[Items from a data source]
== Segment start ==
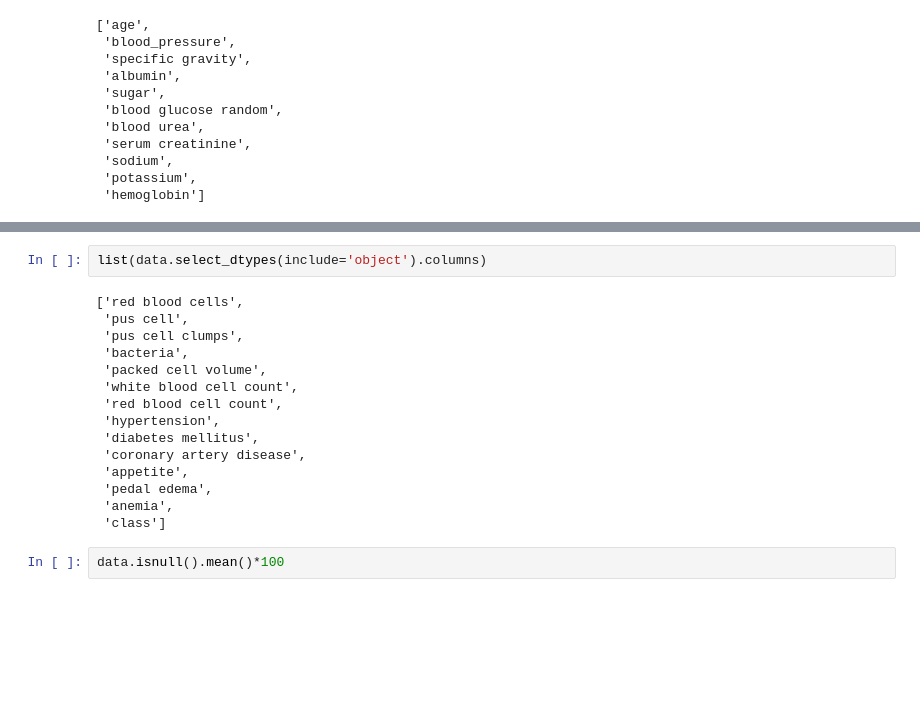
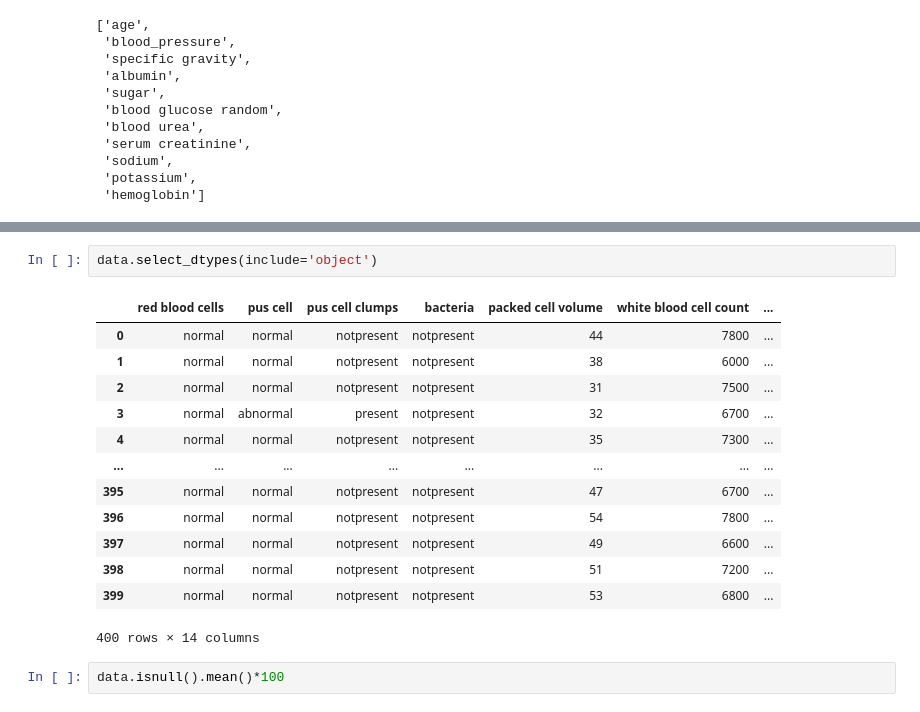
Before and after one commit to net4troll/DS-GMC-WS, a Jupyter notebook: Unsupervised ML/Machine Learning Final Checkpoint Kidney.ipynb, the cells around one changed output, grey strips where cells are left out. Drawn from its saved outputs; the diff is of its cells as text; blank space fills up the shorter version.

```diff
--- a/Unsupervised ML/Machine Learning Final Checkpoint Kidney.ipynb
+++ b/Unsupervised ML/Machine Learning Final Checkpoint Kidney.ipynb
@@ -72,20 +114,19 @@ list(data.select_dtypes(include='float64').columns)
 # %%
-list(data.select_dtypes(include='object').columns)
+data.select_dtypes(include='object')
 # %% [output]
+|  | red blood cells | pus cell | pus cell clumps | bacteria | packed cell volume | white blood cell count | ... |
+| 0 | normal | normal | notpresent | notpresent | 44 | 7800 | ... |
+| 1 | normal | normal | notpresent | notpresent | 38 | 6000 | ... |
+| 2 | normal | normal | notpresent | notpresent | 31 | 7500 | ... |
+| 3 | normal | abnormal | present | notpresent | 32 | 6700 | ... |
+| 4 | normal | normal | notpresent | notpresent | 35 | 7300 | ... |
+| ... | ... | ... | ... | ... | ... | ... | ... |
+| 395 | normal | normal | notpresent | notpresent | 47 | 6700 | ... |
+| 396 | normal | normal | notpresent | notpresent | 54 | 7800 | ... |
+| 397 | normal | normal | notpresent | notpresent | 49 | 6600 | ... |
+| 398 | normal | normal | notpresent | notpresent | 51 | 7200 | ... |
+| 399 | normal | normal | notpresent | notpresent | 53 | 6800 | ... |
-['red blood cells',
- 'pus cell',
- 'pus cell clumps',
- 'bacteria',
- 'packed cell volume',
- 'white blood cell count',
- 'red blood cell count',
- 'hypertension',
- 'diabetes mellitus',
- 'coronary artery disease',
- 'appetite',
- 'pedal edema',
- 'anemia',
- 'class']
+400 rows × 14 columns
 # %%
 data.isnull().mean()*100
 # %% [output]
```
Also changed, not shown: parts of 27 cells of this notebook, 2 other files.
== Segment end ==
#### PROBLEM DETAILS
Find each line in the records holding the string "notpresent" and show it.

#### TASK OUTPUT
+| 0 | normal | normal | notpresent | notpresent | 44 | 7800 | ... |
+| 1 | normal | normal | notpresent | notpresent | 38 | 6000 | ... |
+| 2 | normal | normal | notpresent | notpresent | 31 | 7500 | ... |
+| 3 | normal | abnormal | present | notpresent | 32 | 6700 | ... |
+| 4 | normal | normal | notpresent | notpresent | 35 | 7300 | ... |
+| 395 | normal | normal | notpresent | notpresent | 47 | 6700 | ... |
+| 396 | normal | normal | notpresent | notpresent | 54 | 7800 | ... |
+| 397 | normal | normal | notpresent | notpresent | 49 | 6600 | ... |
+| 398 | normal | normal | notpresent | notpresent | 51 | 7200 | ... |
+| 399 | normal | normal | notpresent | notpresent | 53 | 6800 | ... |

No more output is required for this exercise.